**Task description:**
Below are the entries; tally the lines holding the string "display" and give only that figure.

**Collected data entries:**
------------
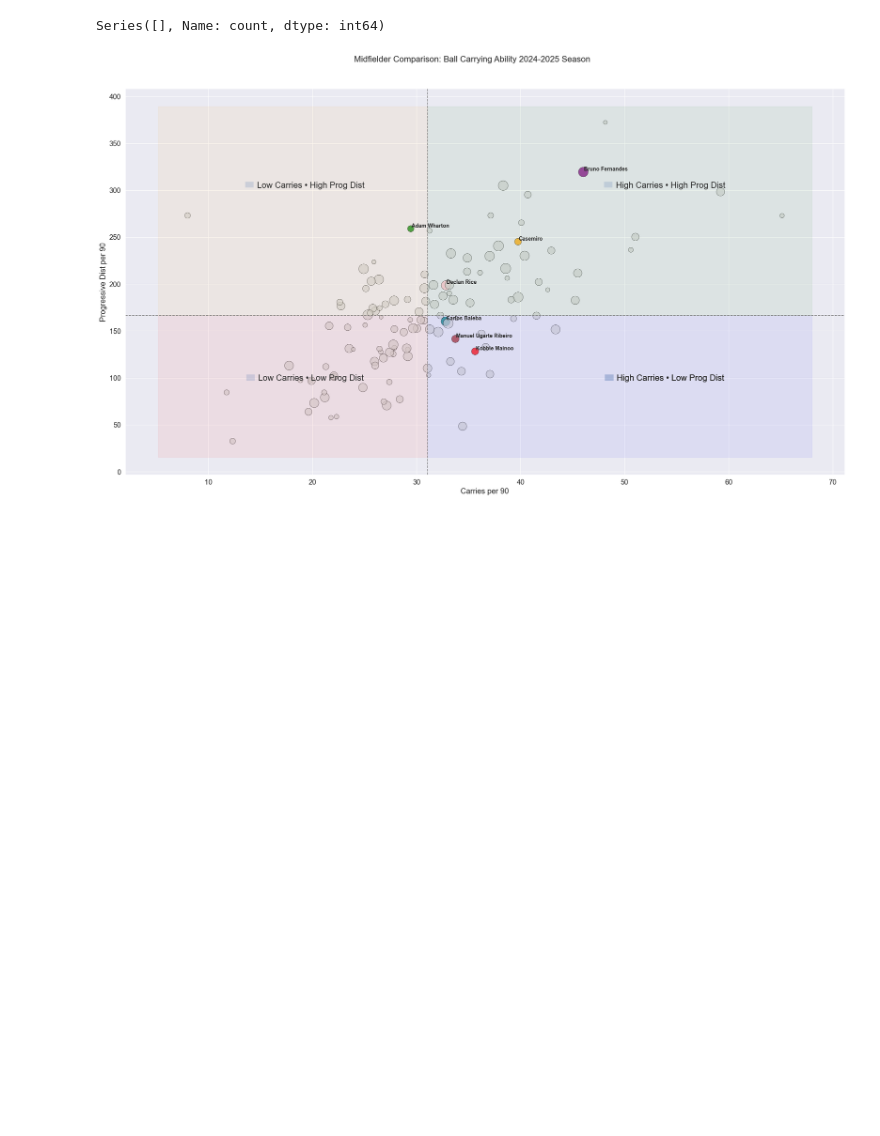
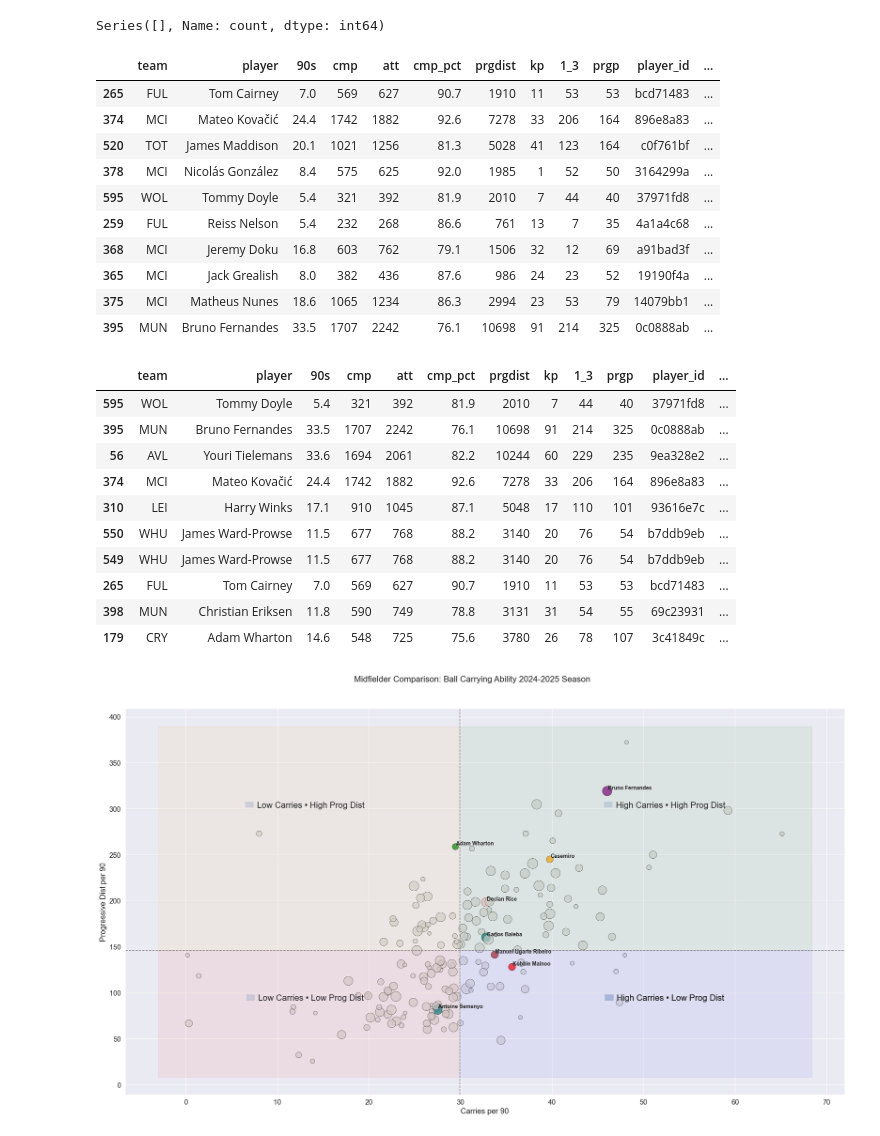
Before and after one commit to Ukandu20/FPL_Assistant, a Jupyter notebook: notebooks/analysis.ipynb, the cells around one changed output. Cells and saved outputs as stored; diff of their text form; code cells hidden in the pictures; blank space fills up the shorter version.

```diff
--- a/notebooks/analysis.ipynb
+++ b/notebooks/analysis.ipynb
@@ -8,8 +8,8 @@ from matplotlib.patches import Patch, Rectangle
 
 
 pd.set_option("display.max_columns", None)
-passing_df = pd.read_csv('../data/processed/fbref/ENG-Premier League/2024-2025/player_season/passing.csv', usecols=["team", "player", "player_id","position", "att", "cmp", "prgp", "90s", "cmp_cmp", "1_3", "kp", "prgdist"])
-passing_2024_df = pd.read_csv('../data/processed/fbref/ENG-Premier League/2023-2024/player_season/passing.csv', usecols=["team", "player", "player_id","position", "att", "cmp", "prgp", "90s", "cmp_cmp", "1_3", "kp", "prgdist"])
+passing_df = pd.read_csv('../data/processed/fbref/ENG-Premier League/2024-2025/player_season/passing.csv', usecols=["team", "player", "player_id","position", "fpl_pos", "att", "cmp", "prgp", "90s", "cmp_cmp", "1_3", "kp", "prgdist"])
+passing_2024_df = pd.read_csv('../data/processed/fbref/ENG-Premier League/2023-2024/player_season/passing.csv', usecols=["team", "player", "player_id","position","fpl_pos","att", "cmp", "prgp", "90s", "cmp_cmp", "1_3", "kp", "prgdist"])
 poss_df = pd.read_csv('../data/processed/fbref/ENG-Premier League/2024-2025/player_season/possession.csv', usecols=["season","player_id", "touches", "def_3rd", "def_pen", "att", "succ", "carries", "prgc", "prgdist", "dis", "rec", "prgr"])
 poss_2024_df = pd.read_csv('../data/processed/fbref/ENG-Premier League/2023-2024/player_season/possession.csv', usecols=["season","player_id", "touches", "def_3rd", "def_pen", "att", "succ", "carries", "prgc", "prgdist", "dis", "rec", "prgr"])
 
@@ -41,10 +41,10 @@ df = df.merge(
 #)
 
 
-midfielders = df.loc[df["position"] == "MID"].copy()
+midfielders = df.loc[df["fpl_pos"] == "MID"].copy()
 midfielders = midfielders.loc[midfielders["90s"] >= 5].copy()
 
-mids = df_2024.loc[df_2024["position"]=="MID"].copy()
+mids = df_2024.loc[df_2024["fpl_pos"]=="MID"].copy()
 mids = mids.loc[mids["90s"] >= 5].copy()
 
 display(midfielders.head())
@@ -149,7 +149,7 @@ x_med = midfielders["carries_p90"].mean()
 y_med = midfielders["prg_distp90"].mean()
 
 
-players = ["Kobbie Mainoo", "Carlos Baleba", "Adam Wharton", "Bruno Fernandes", "Casemiro", "Manuel Ugarte Ribeiro", "Declan Rice"]
+players = ["Kobbie Mainoo", "Carlos Baleba", "Adam Wharton", "Bruno Fernandes", "Casemiro", "Manuel Ugarte Ribeiro", "Declan Rice", "Antoine Semenyo"]
 mask = midfielders["player"].isin(players)
 midfielders["legend"] = np.where(mask, midfielders["player"], "Other")
 
@@ -161,6 +161,7 @@ palette = {
     "Casemiro": "orange",
     "Manuel Ugarte Ribeiro": "brown",
     "Declan Rice": "pink",
+    "Antoine Semenyo": "teal",
     "Other": "lightgrey"
 }
 
@@ -208,34 +209,59 @@ dy = 0.001 * (ymax - ymin)
 
 # 3) Draw labels
 for _, r in ann.iterrows():
     axes.text(
         r["carries_p90"] + dx, r["prg_distp90"] + dy, r["player"],
         fontsize=10, weight="bold", ha="left", va="bottom", zorder=5,
 
     )
 
 axes.fill_between([xmin, x_med], ymin, y_med, color='red', alpha=0.06, label="Low Carries & Low Progressive Distance") #bottom-left
 axes.fill_between([xmin, x_med], ymax, y_med, color='orange', alpha=0.06, label="High Progressive Dist & Low Carries") #top-left
 axes.fill_betweenx([ymax, y_med], xmax, x_med, color='green', alpha=0.06, label="High Progressive Dist & High Carries") #top-right
 axes.fill_betweenx([ymin, y_med], xmax, x_med, color='blue', alpha=0.06, label="High Carries & Low Progressive Distance") #bottom-right
 
 
 
 
 
 plt.sca(axes)
 
 
 
 
 
 
 
 # adjust layout to accommodate the suptitle
 # use a tuple for `rect` to satisfy the type checker (tuple[float, float, float, float])
 plt.tight_layout(rect=(0, 0, 1, 0.96))
+
+display(midfielders.sort_values(by="carries_p90", ascending=False).head(10))
+display(midfielders.sort_values(by="prg_distp90", ascending=False).head(10))
 # %% [output]
+|  | team | player | 90s | cmp | att | cmp_pct | prgdist | kp | 1_3 | prgp | player_id | ... |
+| 265 | FUL | Tom Cairney | 7.0 | 569 | 627 | 90.7 | 1910 | 11 | 53 | 53 | bcd71483 | ... |
+| 374 | MCI | Mateo Kovačić | 24.4 | 1742 | 1882 | 92.6 | 7278 | 33 | 206 | 164 | 896e8a83 | ... |
+| 520 | TOT | James Maddison | 20.1 | 1021 | 1256 | 81.3 | 5028 | 41 | 123 | 164 | c0f761bf | ... |
+| 378 | MCI | Nicolás González | 8.4 | 575 | 625 | 92.0 | 1985 | 1 | 52 | 50 | 3164299a | ... |
+| 595 | WOL | Tommy Doyle | 5.4 | 321 | 392 | 81.9 | 2010 | 7 | 44 | 40 | 37971fd8 | ... |
+| 259 | FUL | Reiss Nelson | 5.4 | 232 | 268 | 86.6 | 761 | 13 | 7 | 35 | 4a1a4c68 | ... |
+| 368 | MCI | Jeremy Doku | 16.8 | 603 | 762 | 79.1 | 1506 | 32 | 12 | 69 | a91bad3f | ... |
+| 365 | MCI | Jack Grealish | 8.0 | 382 | 436 | 87.6 | 986 | 24 | 23 | 52 | 19190f4a | ... |
+| 375 | MCI | Matheus Nunes | 18.6 | 1065 | 1234 | 86.3 | 2994 | 23 | 53 | 79 | 14079bb1 | ... |
+| 395 | MUN | Bruno Fernandes | 33.5 | 1707 | 2242 | 76.1 | 10698 | 91 | 214 | 325 | 0c0888ab | ... |
+|  | team | player | 90s | cmp | att | cmp_pct | prgdist | kp | 1_3 | prgp | player_id | ... |
+| 595 | WOL | Tommy Doyle | 5.4 | 321 | 392 | 81.9 | 2010 | 7 | 44 | 40 | 37971fd8 | ... |
+| 395 | MUN | Bruno Fernandes | 33.5 | 1707 | 2242 | 76.1 | 10698 | 91 | 214 | 325 | 0c0888ab | ... |
+| 56 | AVL | Youri Tielemans | 33.6 | 1694 | 2061 | 82.2 | 10244 | 60 | 229 | 235 | 9ea328e2 | ... |
+| 374 | MCI | Mateo Kovačić | 24.4 | 1742 | 1882 | 92.6 | 7278 | 33 | 206 | 164 | 896e8a83 | ... |
+| 310 | LEI | Harry Winks | 17.1 | 910 | 1045 | 87.1 | 5048 | 17 | 110 | 101 | 93616e7c | ... |
+| 550 | WHU | James Ward-Prowse | 11.5 | 677 | 768 | 88.2 | 3140 | 20 | 76 | 54 | b7ddb9eb | ... |
+| 549 | WHU | James Ward-Prowse | 11.5 | 677 | 768 | 88.2 | 3140 | 20 | 76 | 54 | b7ddb9eb | ... |
+| 265 | FUL | Tom Cairney | 7.0 | 569 | 627 | 90.7 | 1910 | 11 | 53 | 53 | bcd71483 | ... |
+| 398 | MUN | Christian Eriksen | 11.8 | 590 | 749 | 78.8 | 3131 | 31 | 54 | 55 | 69c23931 | ... |
+| 179 | CRY | Adam Wharton | 14.6 | 548 | 725 | 75.6 | 3780 | 26 | 78 | 107 | 3c41849c | ... |
-[figure, old version]
+[figure, new version]
 # %%
 
 fig, axes = plt.subplots(figsize=(20, 12), sharey=True)
```
Also changed, not shown: parts of 2 cells of this notebook, 1 other file.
------------
**Answer section:**
4